_EXERCISE DESCRIPTION:_ Set the records down again, exactly, without their images.

_Stored data entries:_

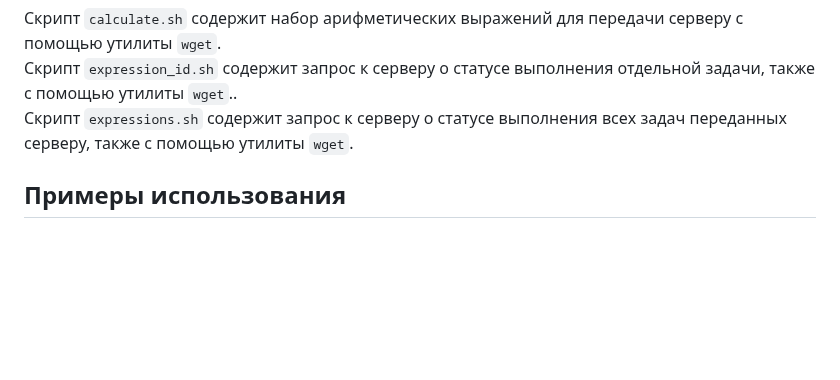
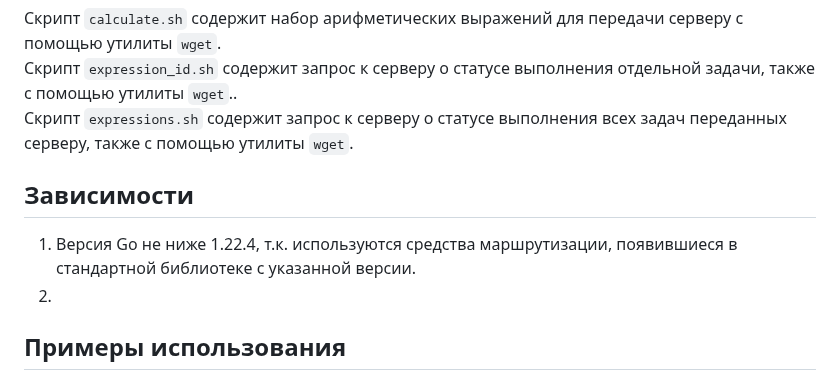
Before and after one commit to AlexeyBashmakov/Web_arithmetic_calculator, a Markdown page: README.md, the part around the change. GitHub-like rendering; blank space fills up the shorter version.

```diff
--- a/README.md
+++ b/README.md
@@ -45,6 +45,11 @@ git clone https://github.com/AlexeyBashmakov/Web_arithmetic_calculator.git<br>
 Скрипт `calculate.sh` содержит набор арифметических выражений для передачи серверу с помощью утилиты `wget`.<br>
 Скрипт `expression_id.sh` содержит запрос к серверу о статусе выполнения отдельной задачи, также с помощью утилиты `wget`..<br>
 Скрипт `expressions.sh` содержит запрос к серверу о статусе выполнения всех задач переданных серверу, также с помощью утилиты `wget`.
+
+## Зависимости
+1. Версия Go не ниже 1.22.4, т.к. используются средства маршрутизации, появившиеся в стандартной библиотеке с указанной версии.
+2.
+
 ## Примеры использования
 Файлы `calculate.bat` и `calculate.sh` содержат по заданию намеренно написанному с ошибкой для демонстрации обработки сервером синтаксически неправильных выражений:<br>
 `--data "{\"id\": 2, \"expression\": \"1-1*3+3*\"}"`<br>
```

_ANSWER SPACE:_
Before and after one commit to AlexeyBashmakov/Web_arithmetic_calculator, a Markdown page: README.md, the part around the change. GitHub-like rendering; blank space fills up the shorter version.

```diff
--- a/README.md
+++ b/README.md
@@ -45,6 +45,11 @@ git clone https://github.com/AlexeyBashmakov/Web_arithmetic_calculator.git<br>
 Скрипт `calculate.sh` содержит набор арифметических выражений для передачи серверу с помощью утилиты `wget`.<br>
 Скрипт `expression_id.sh` содержит запрос к серверу о статусе выполнения отдельной задачи, также с помощью утилиты `wget`..<br>
 Скрипт `expressions.sh` содержит запрос к серверу о статусе выполнения всех задач переданных серверу, также с помощью утилиты `wget`.
+
+## Зависимости
+1. Версия Go не ниже 1.22.4, т.к. используются средства маршрутизации, появившиеся в стандартной библиотеке с указанной версии.
+2.
+
 ## Примеры использования
 Файлы `calculate.bat` и `calculate.sh` содержат по заданию намеренно написанному с ошибкой для демонстрации обработки сервером синтаксически неправильных выражений:<br>
 `--data "{\"id\": 2, \"expression\": \"1-1*3+3*\"}"`<br>
```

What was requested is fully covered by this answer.